Instructions to follow - Give the number of lines in the data below containing the word "components", with no other text.

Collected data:
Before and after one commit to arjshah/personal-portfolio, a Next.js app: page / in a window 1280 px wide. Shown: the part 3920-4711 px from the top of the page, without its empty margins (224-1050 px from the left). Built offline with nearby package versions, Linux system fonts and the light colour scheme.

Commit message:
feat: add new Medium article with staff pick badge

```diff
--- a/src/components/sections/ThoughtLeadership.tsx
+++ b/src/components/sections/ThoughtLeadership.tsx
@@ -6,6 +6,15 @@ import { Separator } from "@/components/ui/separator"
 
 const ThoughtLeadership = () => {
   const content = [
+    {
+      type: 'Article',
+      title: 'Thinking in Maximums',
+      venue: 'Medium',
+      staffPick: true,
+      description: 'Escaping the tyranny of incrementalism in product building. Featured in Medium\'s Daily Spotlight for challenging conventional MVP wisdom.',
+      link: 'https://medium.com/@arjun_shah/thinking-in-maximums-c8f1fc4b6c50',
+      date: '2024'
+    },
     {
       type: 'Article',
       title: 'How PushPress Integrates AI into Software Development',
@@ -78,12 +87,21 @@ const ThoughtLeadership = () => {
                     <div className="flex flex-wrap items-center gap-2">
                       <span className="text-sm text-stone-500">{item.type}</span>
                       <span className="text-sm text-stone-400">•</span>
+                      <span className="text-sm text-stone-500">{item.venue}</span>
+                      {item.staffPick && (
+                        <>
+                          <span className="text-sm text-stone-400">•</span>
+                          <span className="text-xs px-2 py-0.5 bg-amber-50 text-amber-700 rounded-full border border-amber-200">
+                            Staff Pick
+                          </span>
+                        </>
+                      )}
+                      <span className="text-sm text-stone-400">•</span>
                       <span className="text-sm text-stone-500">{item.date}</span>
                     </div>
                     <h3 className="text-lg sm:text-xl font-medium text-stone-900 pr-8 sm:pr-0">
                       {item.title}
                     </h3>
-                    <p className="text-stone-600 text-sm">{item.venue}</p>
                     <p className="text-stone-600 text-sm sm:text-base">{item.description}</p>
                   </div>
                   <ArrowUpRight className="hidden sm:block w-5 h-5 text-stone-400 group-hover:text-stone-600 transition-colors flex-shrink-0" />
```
---
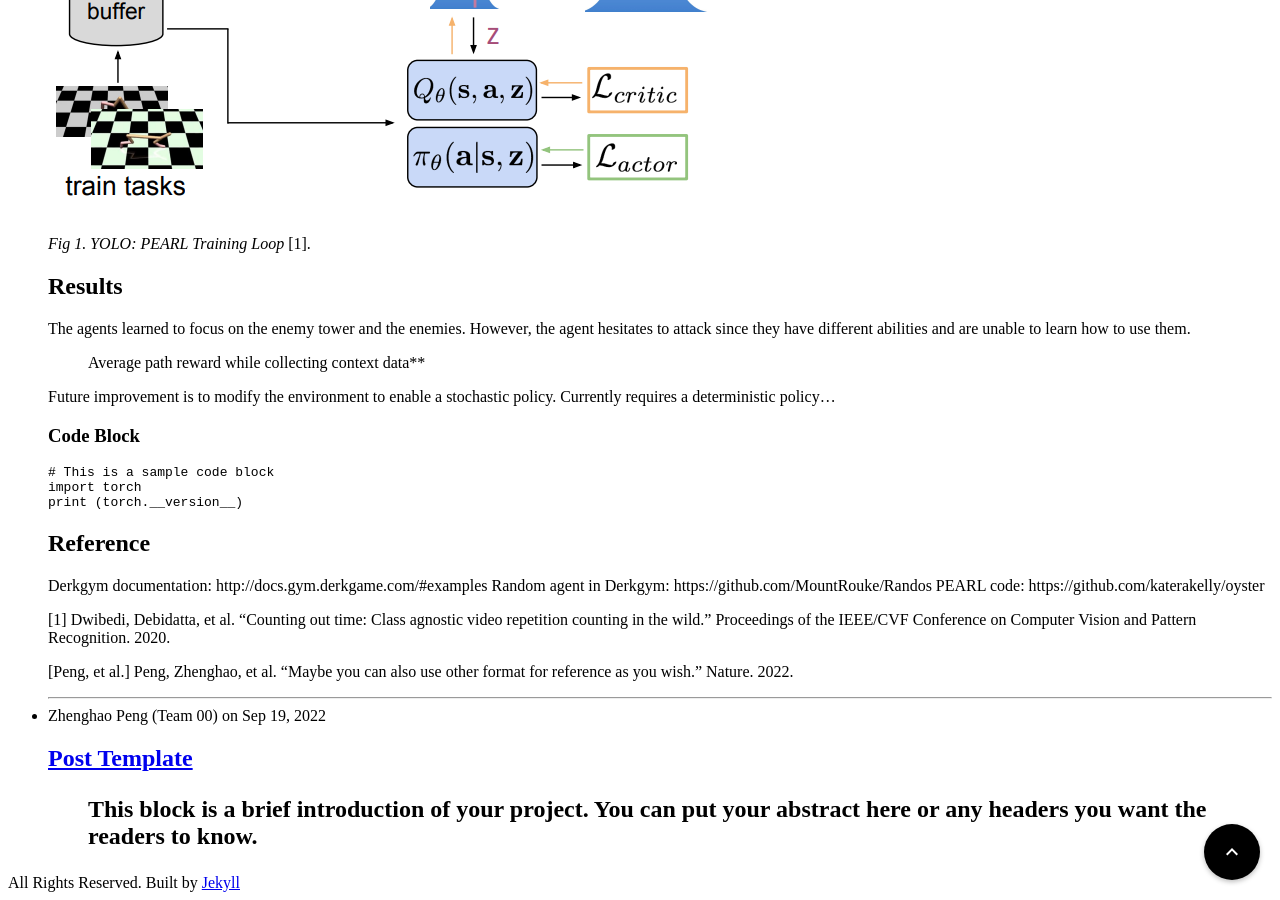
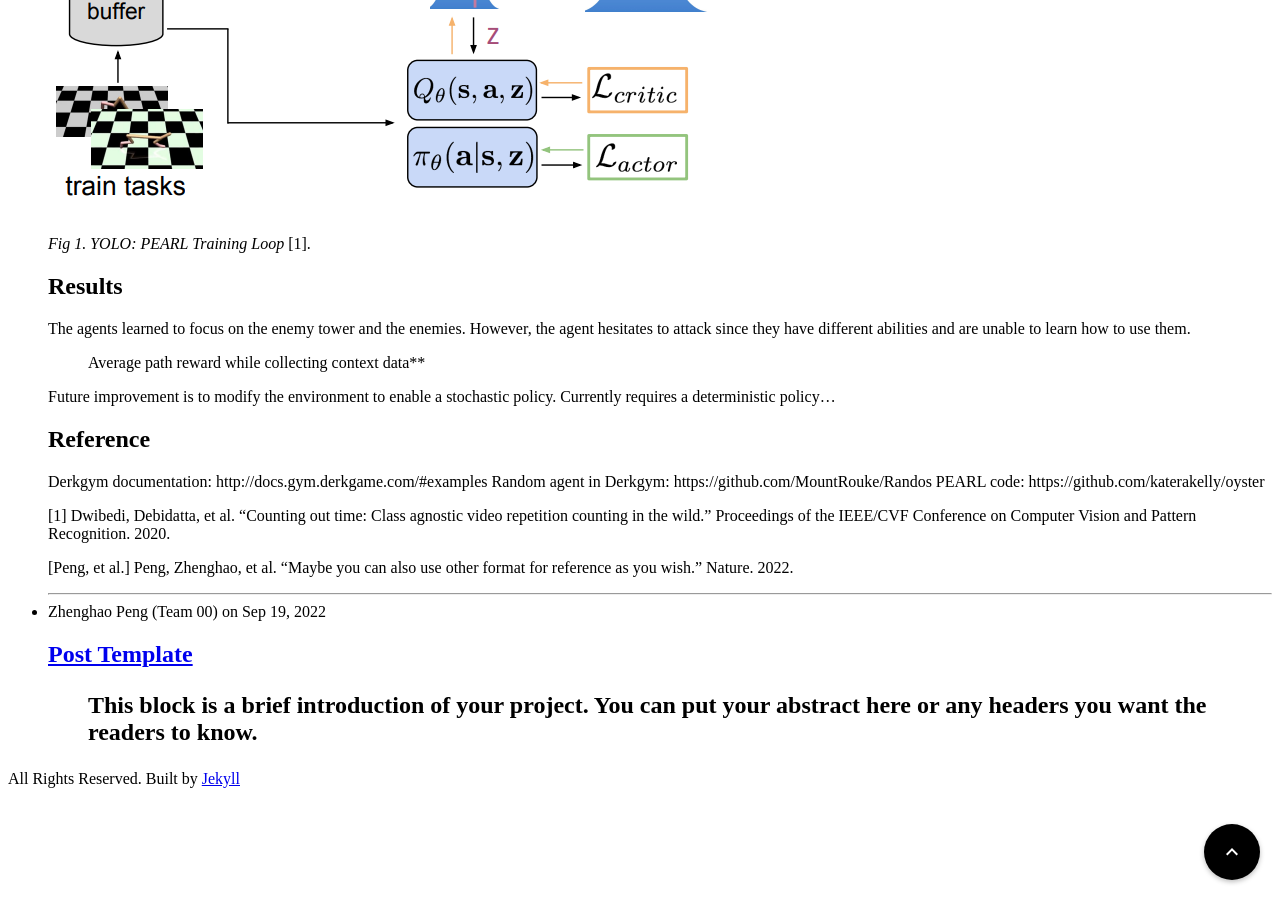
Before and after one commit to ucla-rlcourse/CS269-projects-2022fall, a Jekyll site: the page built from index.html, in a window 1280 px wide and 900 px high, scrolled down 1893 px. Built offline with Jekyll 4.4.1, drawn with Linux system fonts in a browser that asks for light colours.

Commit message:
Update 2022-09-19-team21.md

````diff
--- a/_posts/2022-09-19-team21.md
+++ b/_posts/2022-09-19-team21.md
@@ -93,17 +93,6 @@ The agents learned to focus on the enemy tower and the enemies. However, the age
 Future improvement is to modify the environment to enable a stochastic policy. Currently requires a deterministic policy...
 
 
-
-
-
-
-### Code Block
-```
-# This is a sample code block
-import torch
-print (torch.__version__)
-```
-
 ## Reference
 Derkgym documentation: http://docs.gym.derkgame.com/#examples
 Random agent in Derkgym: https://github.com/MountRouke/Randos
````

Exercise solution - 3